Sony Pictures Releasing

Spider-Man: Homecoming might be the first Spidey movie in the Marvel Cinematic Universe (MCU), but it also marks the third Peter Parker debut on the big screen in less than two decades. At this point, fans of the web-slinger have seen it all when it comes to Peter, so it makes sense that it isn't the superhero who breaks the mold in the newest film, but the movie's women. As played by Zendaya and Laura Harrier, respectively, Spider-Man: Homecoming's Michelle and Liz defy the traditional love interest roles in a truly admirable way.

Absent of both Gwen Stacy and Mary-Jane Watson, both of whom were love interests in the two previous Spider-Man franchises, Homecoming introduces two new female characters in Michelle and Liz. In the film, Michelle and Liz are on the academic decathlon team with Peter, and while Peter and Michelle are friendly, it's Liz that he is hopelessly in love with. So far, it might sound like Homecoming is just recycling classic teenage superhero movie plot points, but I can safely say that Michelle and Liz are unlike any Spider-Man love interests I have ever seen before. Liz, for one, is the president of the decathlon team, and she's much smarter than Peter. It's a complete 180 from, say, the dynamic between Tony Stark and Pepper Potts, or MJ and Peter from the 2002 Spider-Man. She's also older than Peter (a senior) and, notably, not white (Michelle isn't, either), like nearly every other love interest in the MCU.

marvelgifs/tumblr

The fact that both Michelle and Liz are women of color is no small thing. On a purely cosmetic level, these ladies' looks break the mold of almost all previous superhero love interests. Liz, who takes on a kind of Gwen Stacy-esque role in the film, is not blonde, nor blue-eyed. And Michelle, a (major spoiler alert) new take on MJ, isn't a redhead. A non-white woman playing the love interest in a superhero movie is still a rare sight to behold, and Homecoming has two. Liz's role in particular as the main love interest is a first for the MCU, which has yet to feature a prominent interracial relationship (Guardians of the Galaxy has come closest). And Harrier herself is aware at how groundbreaking Liz's relationship with Peter is, telling The Love Magazine, "To be a woman of color playing the love interest in a movie like this — that's really exciting."

Not only that, but the two characters are also styled quite differently from the average superhero love interests. Liz has more of a classic, traditionally feminine look, with flawless skin and crazy long lashes, but she's also not dressed in miniskirts and crop tops the entire time. She's far from the perfectly put together Gwen Stacy of The Amazing Spider-Man, for example. As for Michelle, her look is a huge change from the norm: no makeup. That's right, there is a (future) love interest in a major blockbuster who doesn't appear to wear any makeup. It's just one of the many things that make her stand out from the sea of women in superhero films, as Zendaya has noted. "She's just different, and I think there's so many different types of beautiful women out there, why not showcase different types of beautiful women?" the actor said in an interview with EW.  Hey, you won't find me complaining.

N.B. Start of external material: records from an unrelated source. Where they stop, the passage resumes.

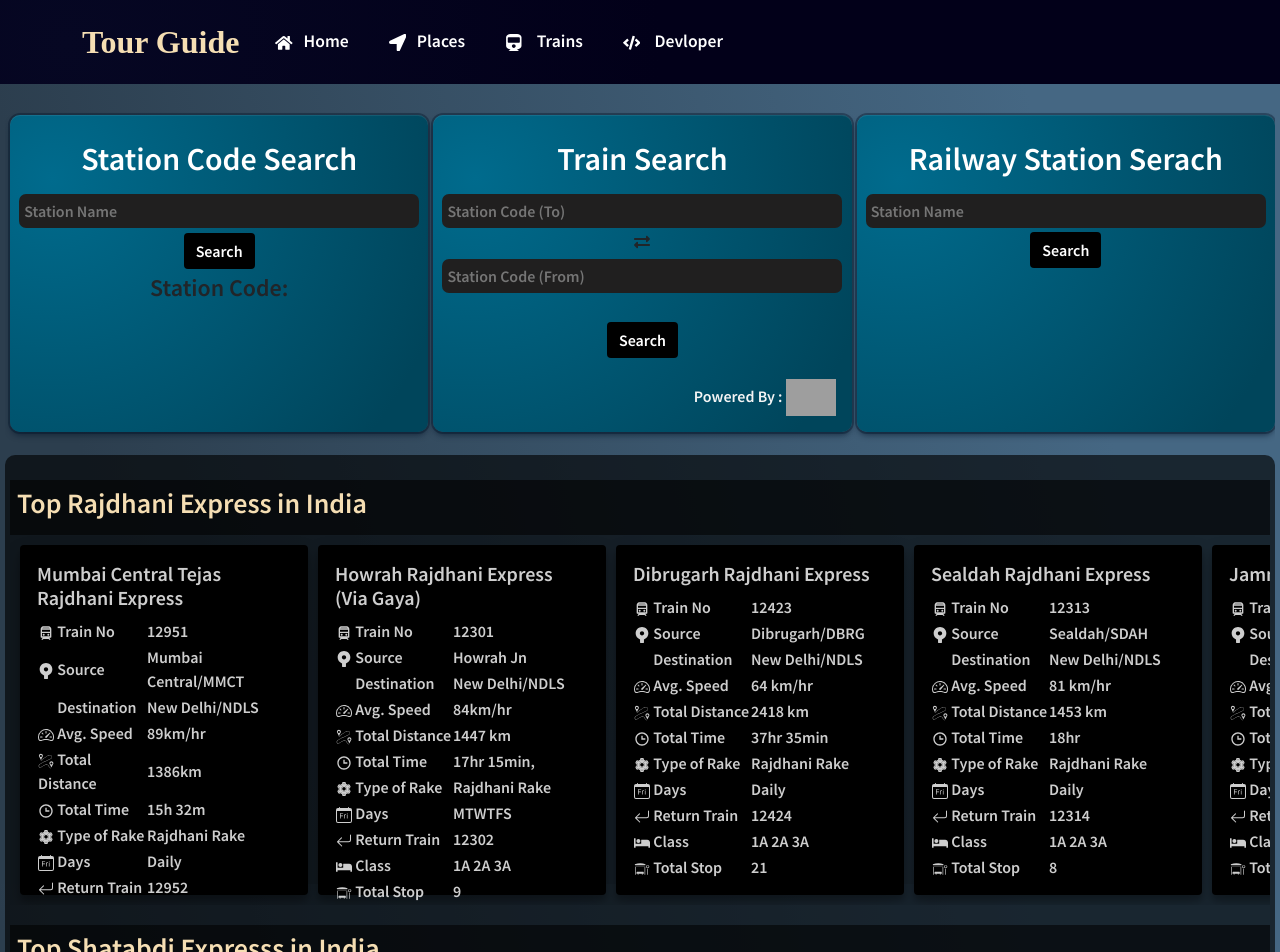
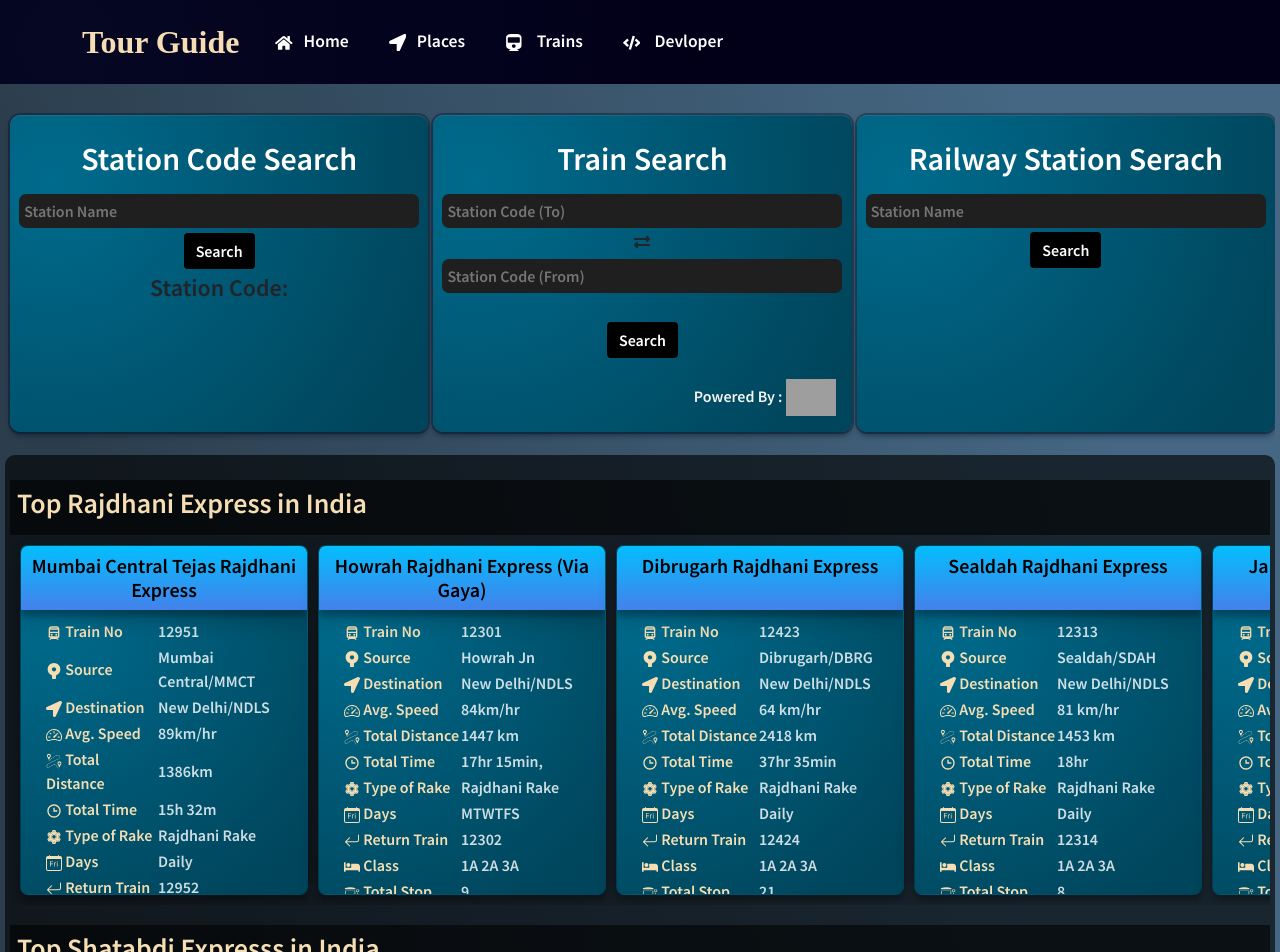
Before and after one commit to Sibten/TourGuide2, a React (Create React App) app: page /Train in a window 1280 px wide. Shown: the top 952 px of the page. Built offline with nearby package versions, Linux system fonts and the light colour scheme; grey boxes are pictures that could not be loaded.

Commit message:
Train Card Updated

```diff
--- a/src/Components/Sub-Components/CSS/trainCard.css
+++ b/src/Components/Sub-Components/CSS/trainCard.css
@@ -1,6 +1,31 @@
 .cardBody{
-  background-color: black;
-    box-shadow: rgba(0, 0, 0, 0.19) 0px 10px 20px, rgba(0, 0, 0, 0.23) 0px 6px 6px;
-    /* background-color: aquamarine; */
-    color: rgba(255, 255, 255, 0.808);
+  box-shadow: rgba(0, 0, 0, 0.19) 0px 10px 20px, rgba(0, 0, 0, 0.23) 0px 6px 6px;
+  /* background-color: aquamarine; */
+  /* background-image: linear-gradient( 174.2deg,  rgba(255,244,228,1) 7.1%, rgba(240,246,238,1) 67.4% ); */
+  background-image: radial-gradient( circle farthest-corner at 10% 20%,  rgba(0,107,141,1) 0%, rgba(0,69,91,1) 90% );
+  color: rgba(255, 255, 255, 0.808);
+    overflow-y: scroll;
+    border-radius: 8px;
+    padding: 0px;
+
 }
+.cardBody .cardTitle{
+  position: sticky;
+  margin-top: 0px;
+  padding:8px;
+  top: 0px;
+  color: black;
+  width: 100%;
+  text-align: center;
+  background-image:linear-gradient(0deg, #4481eb 0%, #04befe 100%);
+  /* overflow-y: scroll; */
+  height: 64px;
+  box-shadow: rgba(0, 0, 0, 0.19) 0px 10px 20px, rgba(0, 0, 0, 0.23) 0px 6px 6px;
+
+}
+.cardBody::-webkit-scrollbar{
+  width: 0px;
+}
+.cardBody .cardText .tdTitle{
+  color: wheat;
+}
--- a/src/Components/Sub-Components/JS/TrainCard.js
+++ b/src/Components/Sub-Components/JS/TrainCard.js
@@ -3,9 +3,10 @@ import { Button, Card } from 'react-bootstrap'
 import {BiTargetLock, BiTrain,BiTime} from 'react-icons/bi'
 import {AiTwotoneSetting} from 'react-icons/ai'
 import {BsArrowReturnLeft, BsCalendarDate, BsCalendarDay, BsSpeedometer2 } from 'react-icons/bs'
-import { FaBed, FaSourcetree } from 'react-icons/fa';
+import { FaBed, FaSourcetree,FaLocationArrow } from 'react-icons/fa';
 import { GrLocationPin } from 'react-icons/gr';
 import { GiPathDistance,GiBusStop } from 'react-icons/gi';
+// import { IoLocationSharp } from 'react-icons/io';
 import "../CSS/trainCard.css"
 export default function TrainCard(props) {
 
@@ -18,52 +19,52 @@ export default function TrainCard(props) {
     <div>
       <Card className="cardBody" style={{ width: '18rem',margin:"5px",height:"350px",textAlign:"left" }}>
 
-      <Card.Body>
+      <Card.Body style={{padding:"0px"}}>
         <Card.Title className='cardTitle'> {data[tn]["tname"]}</Card.Title>
         <Card.Text className='cardText'>
-          <table>
+          <table style={{marginLeft:"24px"}}>
             <tr>
-              <td> <BiTrain/> Train No </td>
+              <td className='tdTitle'> <BiTrain/> Train No </td>
               <td> {tn}</td>
             </tr>
             <tr>
-              <td> <FaSourcetree/> Source  </td>
+              <td className='tdTitle'> <FaSourcetree/> Source  </td>
               <td> {data[tn]["source"]}</td>
             </tr>
             <tr>
-              <td> <GrLocationPin/>  Destination </td>
+              <td className='tdTitle'> <FaLocationArrow/>  Destination </td>
               <td> {data[tn]["destn"]}</td>
             </tr>
             <tr>
-              <td> <BsSpeedometer2/>  Avg. Speed  </td>
+              <td className='tdTitle'> <BsSpeedometer2/>  Avg. Speed  </td>
               <td> {data[tn]["speed"]} </td>
             </tr>
             <tr>
-              <td> <GiPathDistance/> Total Distance</td>
+              <td className='tdTitle'> <GiPathDistance/> Total Distance</td>
               <td> {data[tn]["distance"]} </td>
             </tr>
             <tr>
-              <td> <BiTime/> Total Time   </td>
+              <td className='tdTitle'> <BiTime/> Total Time   </td>
               <td> {data[tn]['travel']} </td>
             </tr>
             <tr>
-              <td> <AiTwotoneSetting/> Type of Rake </td>
+              <td className='tdTitle'> <AiTwotoneSetting/> Type of Rake </td>
               <td>{data[tn]["type"]}</td>
             </tr>
             <tr>
-              <td><BsCalendarDay/> Days </td>
+              <td className='tdTitle'><BsCalendarDay/> Days </td>
               <td>{data[tn]['days']}</td>
             </tr>
             <tr>
-              <td><BsArrowReturnLeft/> Return Train </td>
+              <td className='tdTitle'><BsArrowReturnLeft/> Return Train </td>
               <td>{data[tn]["return"]}</td>
             </tr>
             <tr>
-              <td><FaBed/> Class </td>
+              <td className='tdTitle'><FaBed/> Class </td>
               <td>{data[tn]["class"]}</td>
             </tr>
             <tr>
-              <td><GiBusStop/> Total Stop </td>
+              <td className='tdTitle'><GiBusStop/> Total Stop </td>
               <td>{data[tn]["stoppage"]}</td>
             </tr>
           </table>
```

marvelgifs/tumblr

This isn't to say that the female characters in Spider-Man: Homecoming, specifically Michelle and Liz, are perfect. None of the women appear in scenes without Peter Parker, and their personal lives and feelings are barely explored. Liz is put in the damsel in distress role in a critical scene, and Michelle, in particular, isn't given much more to do then ring off one-liners about protests and her distaste for trivial high school problems. This lack of character development is probably due to the fact that she's not the main love interest in the film, but perhaps her future role as MJ means that she'll eventually become a full-fledged character. Her portrayal and Liz's in this movie are a great start, but it'd be even better to see the ladies of Spider-Man grow as independent characters outside their relationships with Peter Parker.